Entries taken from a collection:
**********

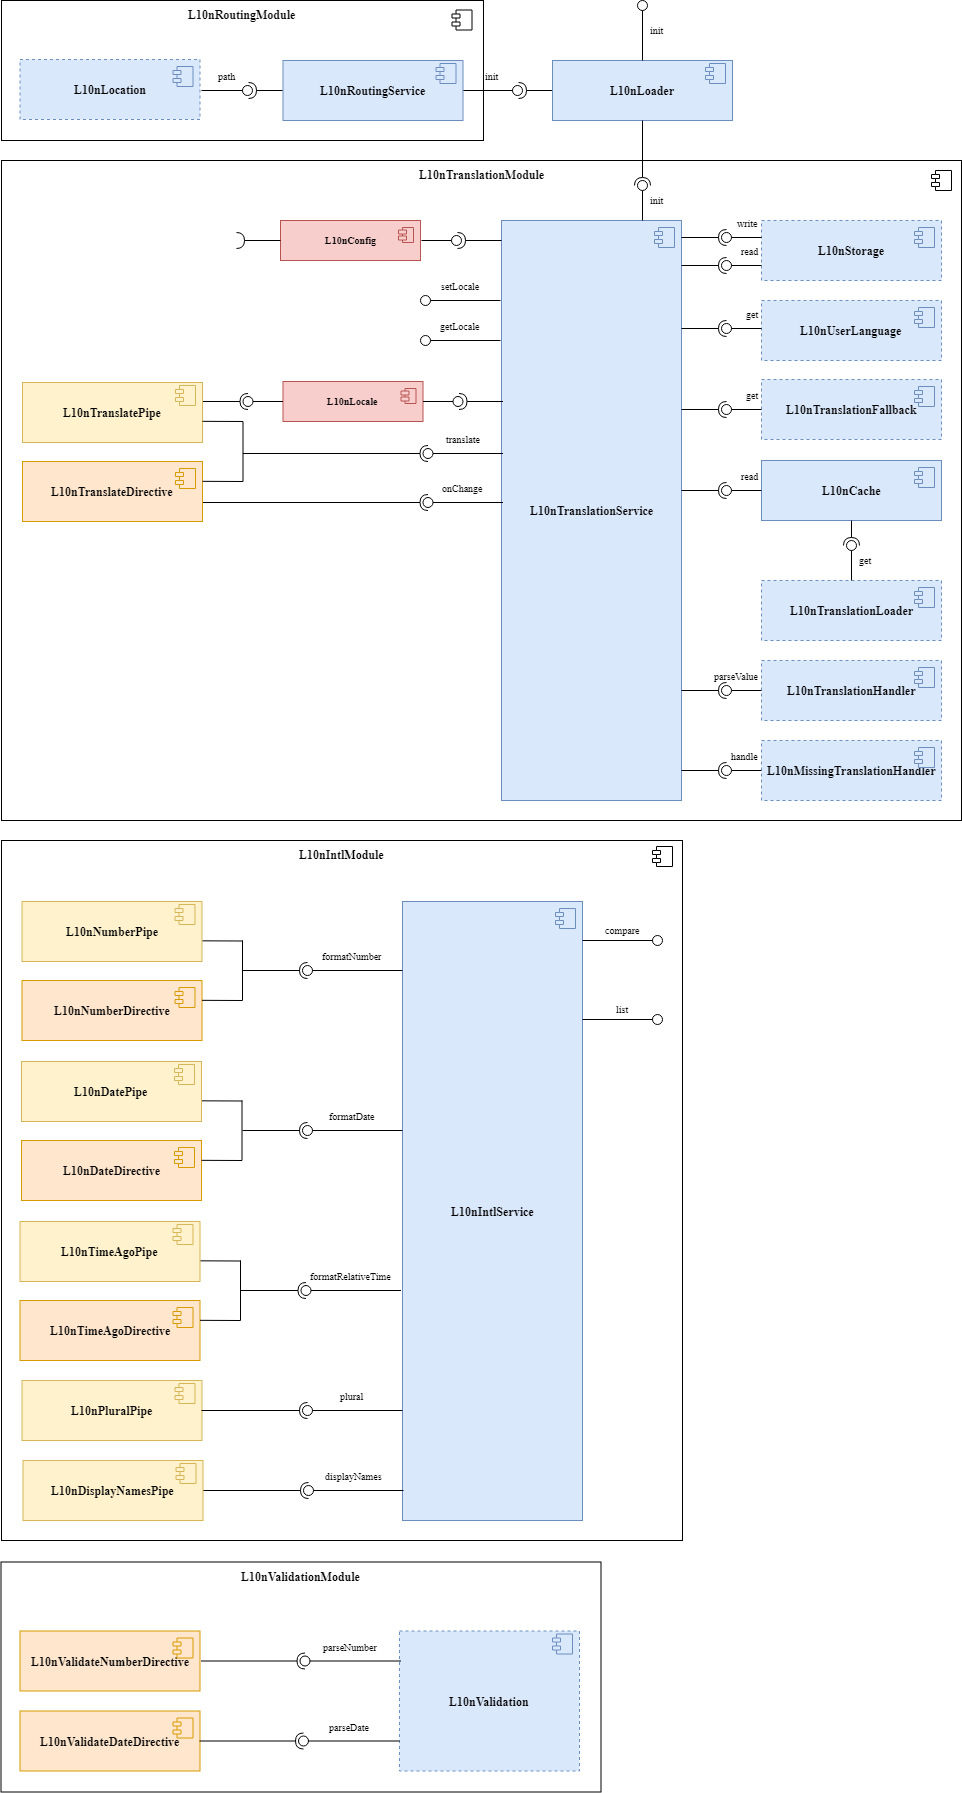
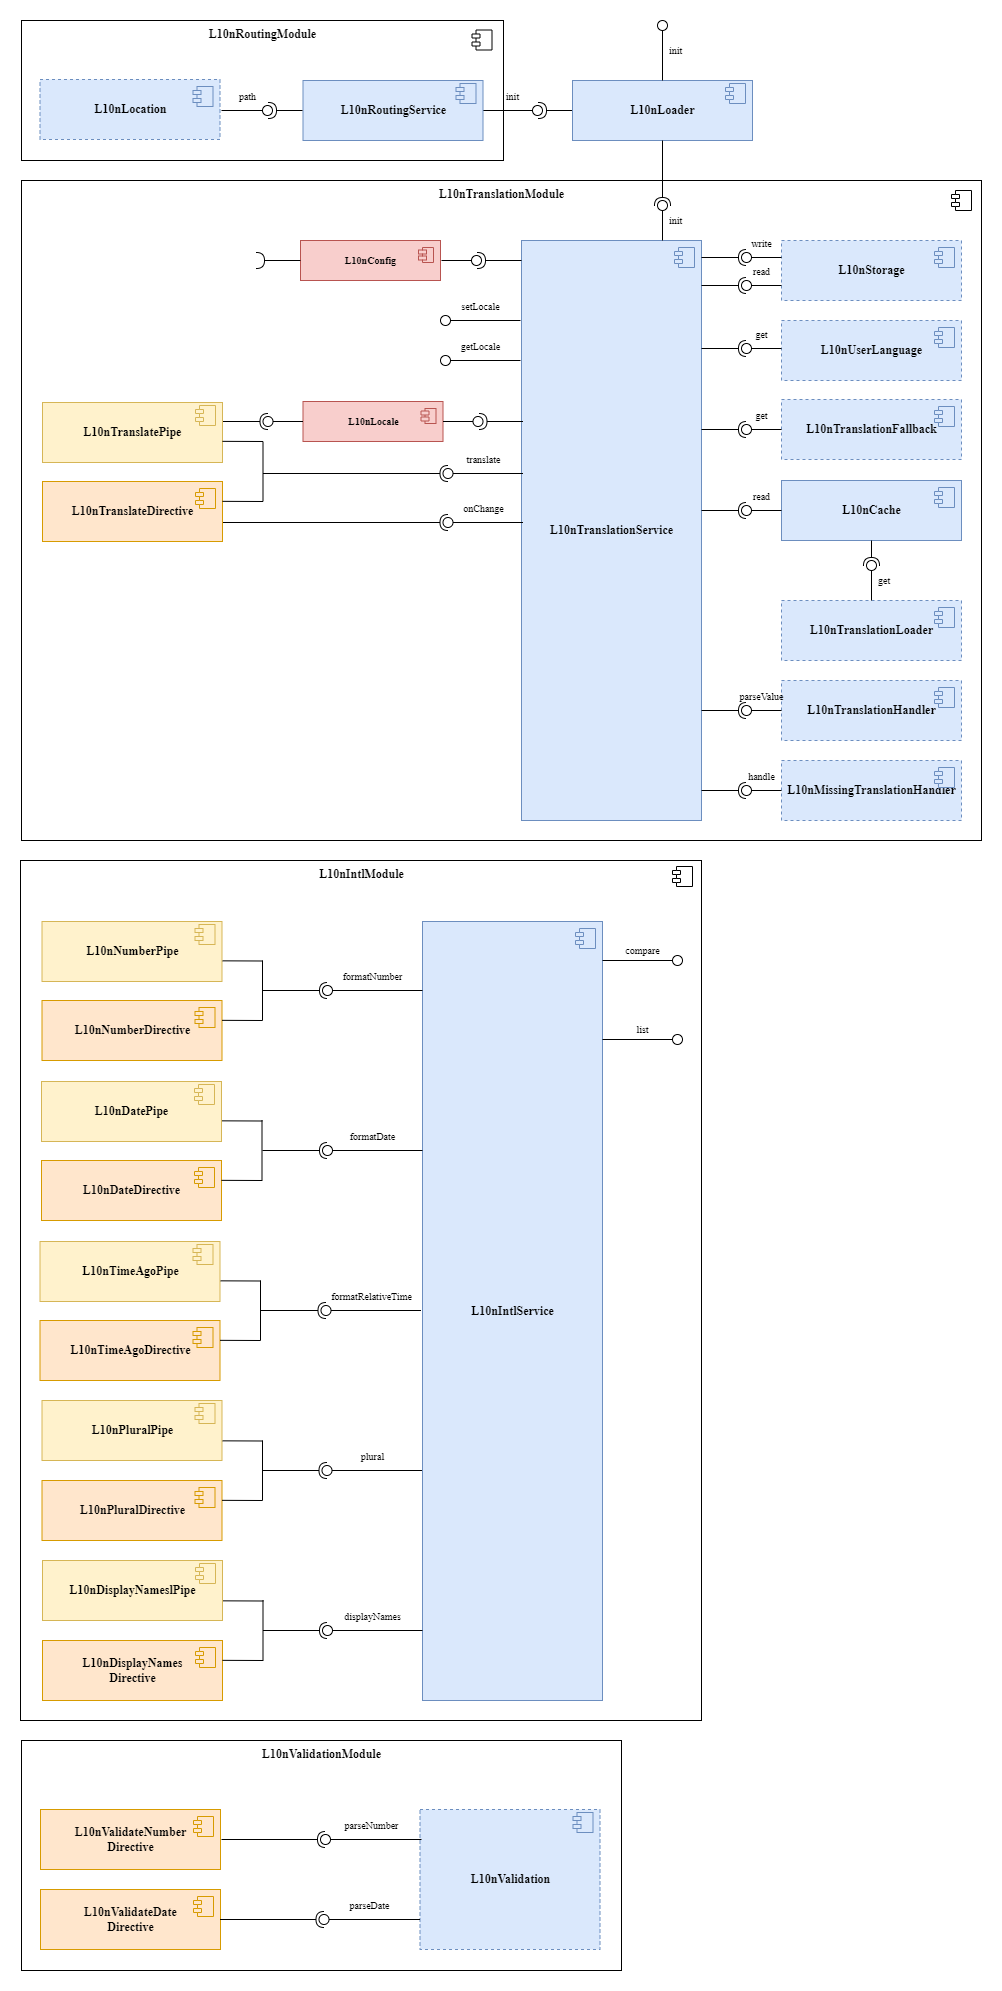
Feat: add Plural & DisplayNames  directives

diff --git a/projects/angular-l10n/src/lib/services/l10n-intl.service.ts b/projects/angular-l10n/src/lib/services/l10n-intl.service.ts
@@ -130,6 +130,37 @@ import { L10nTranslationService } from './l10n-translation.service';
         return new Intl.RelativeTimeFormat(language, options).format(value, unit);
     }
 
+    /**
+     * Gets the plural by a number.
+     * @param value The number to get the plural
+     * @param prefix Optional prefix for the key
+     * @param options An Intl PluralRulesOptions object
+     * @param language The current language
+     */
+    public plural(value: any, prefix = '', options?: Intl.PluralRulesOptions, language = this.locale.language): string {
+        if (!hasPluralRules() || language == null || language === '') return value.toString();
+
+        value = toNumber(value);
+
+        const rule = new Intl.PluralRules(language, options).select(value);
+
+        const key = prefix ? `${prefix}${this.config.keySeparator}${rule}` : rule;
+
+        return this.translation.translate(key);
+    }
+
+    /**
+     * Returns translation of language, region, script or currency display names
+     * @param code ISO code of language, region, script or currency
+     * @param options An Intl DisplayNamesOptions object
+     * @param language The current language
+     */
+    public displayNames(code: string, options?: any, language = this.locale.language): string {
+        if (!hasDisplayNames() || language == null || language === '') return code;
+
+        return new (Intl as any).DisplayNames(language, options).of(code);
+    }
+
     public getCurrencySymbol(locale = this.locale): string | undefined {
         if (!hasNumberFormat()) return locale.currency;
 
@@ -166,25 +197,6 @@ import { L10nTranslationService } from './l10n-translation.service';
     }
 
     /**
-     * Gets the plural by a number.
-     * @param value The number to get the plural
-     * @param prefix Optional prefix for the key
-     * @param options An Intl PluralRulesOptions object
-     * @param language The current language
-     */
-    public plural(value: any, prefix = '', options?: Intl.PluralRulesOptions, language = this.locale.language): string {
-        if (!hasPluralRules() || language == null || language === '') return value.toString();
-
-        value = toNumber(value);
-
-        const rule = new Intl.PluralRules(language, options).select(value);
-
-        const key = prefix ? `${prefix}${this.config.keySeparator}${rule}` : rule;
-
-        return this.translation.translate(key);
-    }
-
-    /**
      * Returns the representation of a list.
      * @param list An array of keys
      * @param options An Intl ListFormatOptions object
@@ -195,18 +207,6 @@ import { L10nTranslationService } from './l10n-translation.service';
         if (!hasListFormat() || language == null || language === '') return values.join(', ');
 
         return new (Intl as any).ListFormat(language, options).format(values);
-    }
-
-    /**
-     * Returns translation of language, region, script or currency display names
-     * @param code ISO code of language, region, script or currency
-     * @param options An Intl DisplayNamesOptions object
-     * @param language The current language
-     */
-    public displayNames(code: string, options?: any, language = this.locale.language): string {
-        if (!hasDisplayNames() || language == null || language === '') return code;
-
-        return new (Intl as any).DisplayNames(language, options).of(code);
     }
 
 }

diff --git a/projects/angular-l10n/src/lib/modules/l10n-intl.module.ts b/projects/angular-l10n/src/lib/modules/l10n-intl.module.ts
@@ -3,11 +3,13 @@ import { NgModule } from '@angular/core';
 import { L10nDatePipe, L10nDateAsyncPipe } from '../pipes/l10n-date.pipe';
 import { L10nNumberPipe, L10nNumberAsyncPipe } from '../pipes/l10n-number.pipe';
 import { L10nTimeAgoPipe, L10nTimeAgoAsyncPipe } from '../pipes/l10n-time-ago.pipe';
-import { L10nPluralAsyncPipe, L10nPluralPipe } from '../pipes/l10n-plural.pipe';
-import { L10nDisplayNamesAsyncPipe, L10nDisplayNamesPipe } from '../pipes/l10n-display-names.pipe';
+import { L10nPluralPipe, L10nPluralAsyncPipe } from '../pipes/l10n-plural.pipe';
+import { L10nDisplayNamesPipe, L10nDisplayNamesAsyncPipe } from '../pipes/l10n-display-names.pipe';
 import { L10nDateDirective } from '../directives/l10n-date.directive';
 import { L10nNumberDirective } from '../directives/l10n-number.directive';
 import { L10nTimeAgoDirective } from '../directives/l10n-time-ago.directive';
+import { L10nPluralDirective } from '../directives/l10n-plural.directive';
+import { L10nDisplayNamesDirective } from '../directives/l10n-display-names.directive';
 import { L10nIntlService } from '../services/l10n-intl.service';
 
 @NgModule({
@@ -24,7 +26,9 @@ import { L10nIntlService } from '../services/l10n-intl.service';
         L10nDisplayNamesAsyncPipe,
         L10nDateDirective,
         L10nNumberDirective,
-        L10nTimeAgoDirective
+        L10nTimeAgoDirective,
+        L10nPluralDirective,
+        L10nDisplayNamesDirective
     ],
     exports: [
         L10nDatePipe,
@@ -39,7 +43,9 @@ import { L10nIntlService } from '../services/l10n-intl.service';
         L10nDisplayNamesAsyncPipe,
         L10nDateDirective,
         L10nNumberDirective,
-        L10nTimeAgoDirective
+        L10nTimeAgoDirective,
+        L10nPluralDirective,
+        L10nDisplayNamesDirective
     ],
     providers: [L10nIntlService]
 })

diff --git a/projects/angular-l10n/src/lib/directives/l10n-plural.directive.ts b/projects/angular-l10n/src/lib/directives/l10n-plural.directive.ts
@@ -1,0 +1,27 @@
+import { Directive, Input } from '@angular/core';
+
+import { L10nDirective } from '../models/l10n-directive';
+import { L10nIntlService } from '../services/l10n-intl.service';
+
+@Directive({
+    selector: '[l10nPlural]'
+})
+export class L10nPluralDirective extends L10nDirective {
+
+    @Input() set l10nPlural(options: Intl.PluralRulesOptions | '') {
+        if (options) this.options = options;
+    }
+
+    @Input() public prefix?: string;
+
+    @Input() public options?: Intl.PluralRulesOptions;
+
+    constructor(protected intl: L10nIntlService) {
+        super();
+    }
+
+    protected getValue(text: string): string {
+        return this.intl.plural(text, this.prefix, this.options, this.language);
+    }
+
+}

diff --git a/projects/angular-l10n-app/src/app/app.component.html b/projects/angular-l10n-app/src/app/app.component.html
@@ -10,8 +10,10 @@
 
 <h3>{{ 'changeLocale' | translate:locale.language }}</h3>
 
-<button *ngFor="let item of schema"
-    (click)="setLocale(item.locale)">{{ item.locale.language | l10nDisplayNames:locale.language:{ type: 'language' } }}</button>
+<!-- <button *ngFor="let item of schema"
+    (click)="setLocale(item.locale)">{{ item.locale.language | l10nDisplayNames:locale.language:{ type: 'language' } }}</button> -->
+<button *ngFor="let item of schema" (click)="setLocale(item.locale)" [options]="{ type: 'language' }"
+    l10nDisplayNames>{{ item.locale.language }}</button>
 
 <!-- <button *ngFor="let item of schema" (click)="setLocale(item.locale)">{{ item.text }}</button> -->
 

diff --git a/projects/angular-l10n/src/lib/directives/l10n-display-names.directive.ts b/projects/angular-l10n/src/lib/directives/l10n-display-names.directive.ts
@@ -1,0 +1,25 @@
+import { Directive, Input } from '@angular/core';
+
+import { L10nDirective } from '../models/l10n-directive';
+import { L10nIntlService } from '../services/l10n-intl.service';
+
+@Directive({
+    selector: '[l10nDisplayNames]'
+})
+export class L10nDisplayNamesDirective extends L10nDirective {
+
+    @Input() set l10nDisplayNames(options: any | '') {
+        if (options) this.options = options;
+    }
+
+    @Input() public options?: any;
+
+    constructor(protected intl: L10nIntlService) {
+        super();
+    }
+
+    protected getValue(text: string): string {
+        return this.intl.displayNames(text, this.options, this.language);
+    }
+
+}

diff --git a/projects/angular-l10n-app/src/app/home/pipe/pipe.component.ts b/projects/angular-l10n-app/src/app/home/pipe/pipe.component.ts
@@ -1,6 +1,6 @@
-import { Component, OnInit, Inject, Input } from '@angular/core';
+import { Component, OnInit, Input, inject } from '@angular/core';
 
-import { L10N_LOCALE, L10nLocale } from 'angular-l10n';
+import { L10N_LOCALE } from 'angular-l10n';
 
 import { convertCurrency, convertLength } from '../../conversions';
 
@@ -17,7 +17,7 @@ export class PipeComponent implements OnInit {
     convertCurrency = convertCurrency;
     convertLength = convertLength;
 
-    constructor(@Inject(L10N_LOCALE) public locale: L10nLocale) { }
+    locale = inject(L10N_LOCALE); // Alternative to inject in constructor
 
     ngOnInit() {
     }

diff --git a/projects/angular-l10n/src/public-api.ts b/projects/angular-l10n/src/public-api.ts
@@ -33,6 +33,8 @@ export * from './lib/pipes/l10n-display-names.pipe';
 export * from './lib/directives/l10n-date.directive';
 export * from './lib/directives/l10n-number.directive';
 export * from './lib/directives/l10n-time-ago.directive';
+export * from './lib/directives/l10n-plural.directive';
+export * from './lib/directives/l10n-display-names.directive';
 export * from './lib/modules/l10n-intl.module';
 // L10nValidationModule
 export * from './lib/directives/l10n-validate-number.directive';

diff --git a/projects/angular-l10n-app/src/app/home/directive/directive.component.html b/projects/angular-l10n-app/src/app/home/directive/directive.component.html
@@ -9,3 +9,6 @@
 <br>
 <p [options]="{ digits: '1.2-2', style: 'currency' }" [convert]="convertCurrency" [convertParams]="{ rate: 1.16 }" l10nNumber>1000</p>
 <p [options]="{ digits: '1.0-2', style: 'unit', unit: locale.units['length'] }" [convert]="convertLength" l10nNumber>1</p>
+<br>
+<p>1 <span [options]="{ type: 'cardinal' }" prefix="home.devs" l10nPlural>1</span></p>
+<p>2 <span [options]="{ type: 'cardinal' }" prefix="home.devs" l10nPlural>2</span></p>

**********

Problem details:
Copy exactly the stretch of data above from the line with "this.prefix, this.options, this.language);" through the line with "-10,8 +10,10 @@", and omit all other lines.

Reply to the exercise:
+        return this.intl.plural(text, this.prefix, this.options, this.language);
+    }
+
+}

diff --git a/projects/angular-l10n-app/src/app/app.component.html b/projects/angular-l10n-app/src/app/app.component.html
@@ -10,8 +10,10 @@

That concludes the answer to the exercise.